Here is a colour coding scheme for USB-C to USB-C cables to distinguish them by their use.
There are currently 8 types of USB-C cables defined. Benson Leung's post lists them and explains how they relate to power and data transfer rates. Drawing from that we can observe that cables differ in two dimensions. The first is the kind of data signalling a cable supports, and the second is the amount of current it can carry. Based on this we can give data signalling colours.
And give current ratings numbers of stripes.
Putting them together we get the full matrix of the 8 possible USB-C to USB-C cable types today.
|USB 2.0||USB 3.2 Gen 1||USB 3.2 Gen 2||Thunderbolt 3|
The colour palette is taken from a 2011 article by Bang Wong designed with colour blindness in mind.
I tried this with nail polish on a few cables and this is what it looks like.
Different cables that look identical is not a new problem, and distinguishing them by colour is not a new idea. Crossover ethernet cables look exactly like straight through ones, but I recall they tended to be green. Some have even published standards for ethernet cable colours.
It did not take long before I started relying on the colour to not mix my cables up. Maybe the industry can one day start putting clearer markings for cable types. Or any markings at all. Looking at you, Apple.

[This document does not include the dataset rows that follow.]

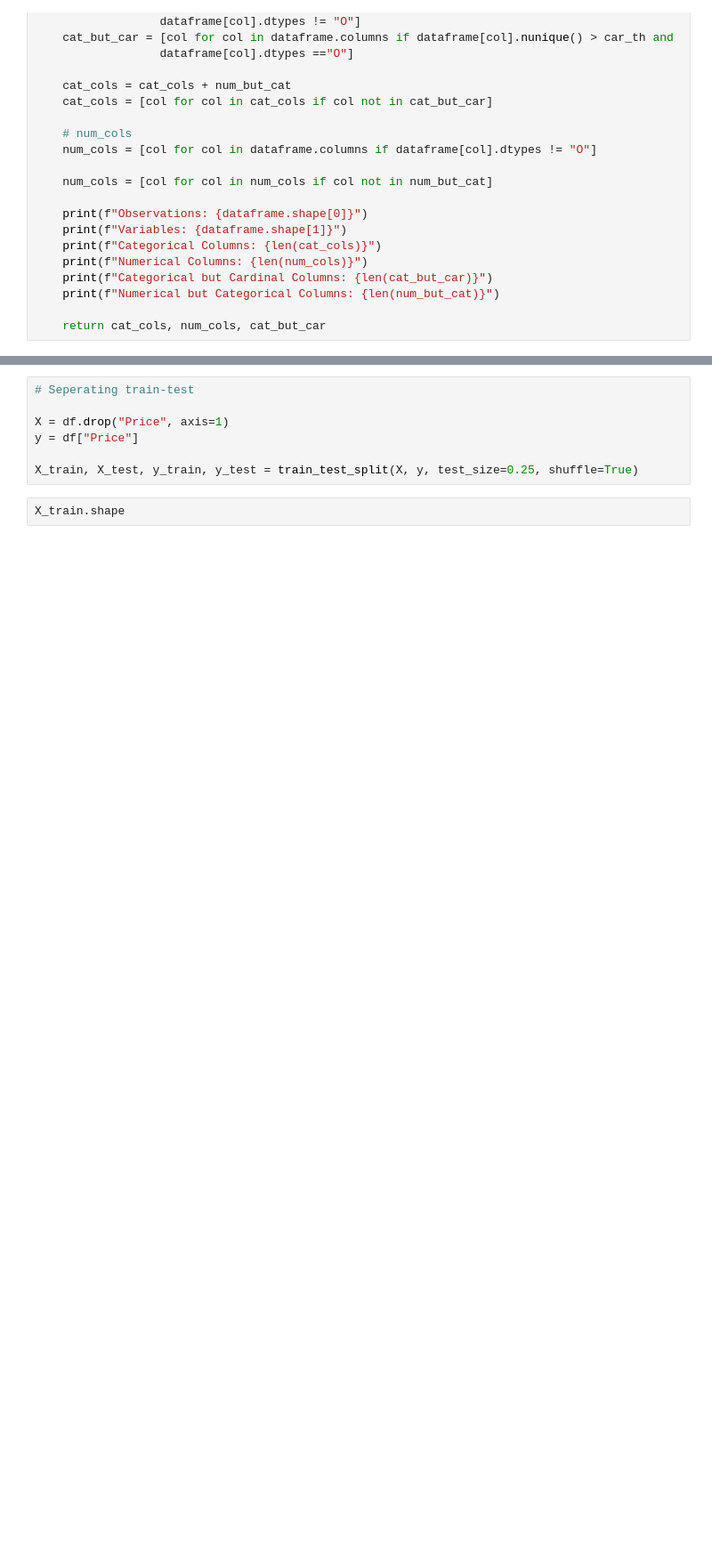
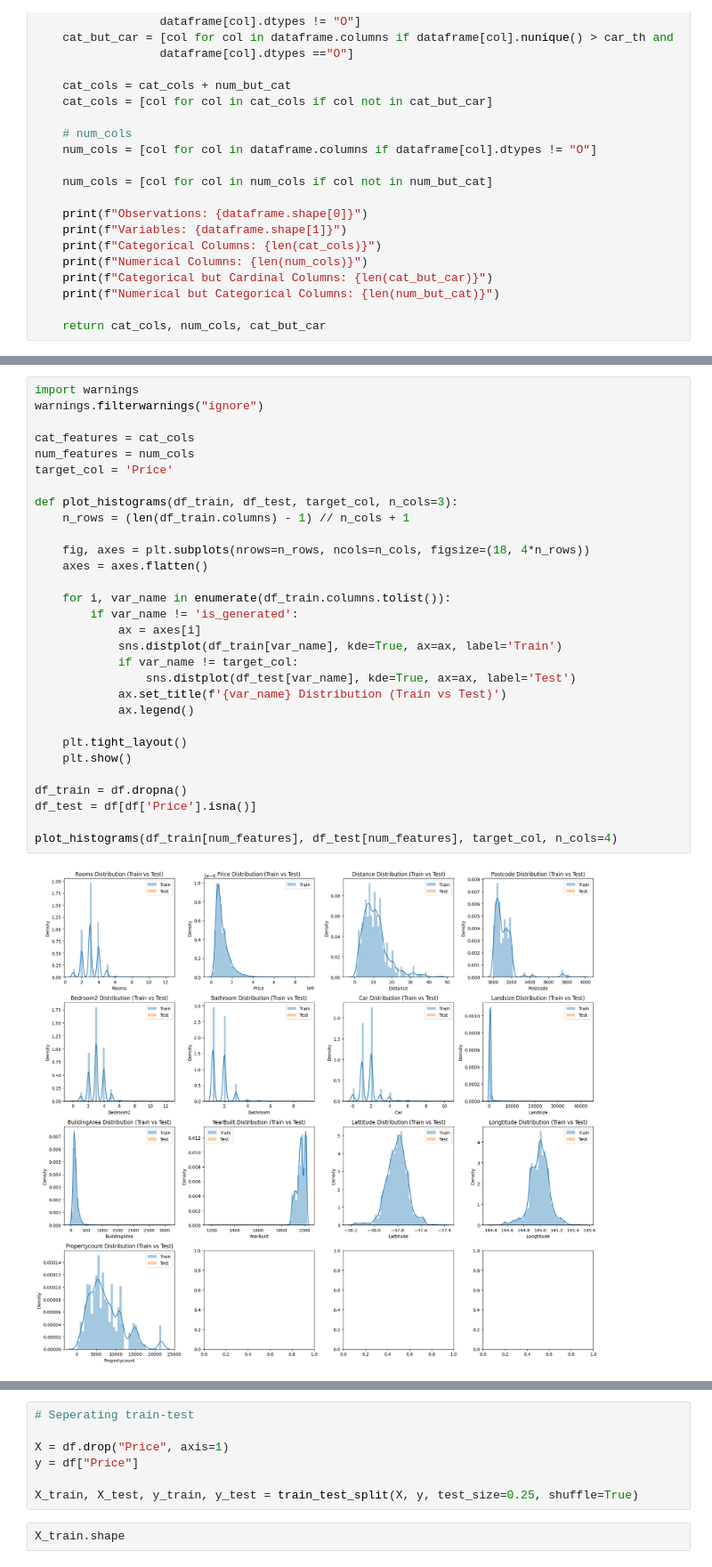
Before and after one commit to csargin/MELBOURNE_HOUSE_PRICES, a Jupyter notebook: melbourne.ipynb, the cells around one changed output, grey strips where cells are left out. Shown at 89% size. Drawn from its saved outputs; the diff is of its cells as text; blank space fills up the shorter version.

```diff
--- a/melbourne.ipynb
+++ b/melbourne.ipynb
@@ -278,0 +281,32 @@ Date - have 35 unique values
+# %%
+import warnings
+warnings.filterwarnings("ignore")
+
+cat_features = cat_cols
+num_features = num_cols
+target_col = 'Price'
+
+def plot_histograms(df_train, df_test, target_col, n_cols=3):
+    n_rows = (len(df_train.columns) - 1) // n_cols + 1
+
+    fig, axes = plt.subplots(nrows=n_rows, ncols=n_cols, figsize=(18, 4*n_rows))
+    axes = axes.flatten()
+
+    for i, var_name in enumerate(df_train.columns.tolist()):
+        if var_name != 'is_generated':
+            ax = axes[i]
+            sns.distplot(df_train[var_name], kde=True, ax=ax, label='Train')
+            if var_name != target_col:
+                sns.distplot(df_test[var_name], kde=True, ax=ax, label='Test')
+            ax.set_title(f'{var_name} Distribution (Train vs Test)')
+            ax.legend()
+
+    plt.tight_layout()
+    plt.show()
+
+df_train = df.dropna()
+df_test = df[df['Price'].isna()]
+
+plot_histograms(df_train[num_features], df_test[num_features], target_col, n_cols=4)
+# %% [output]
+[figure, added]
```
Also changed, not shown: parts of 33 cells of this notebook.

Reach out if you have any suggestions or ideas for improving this.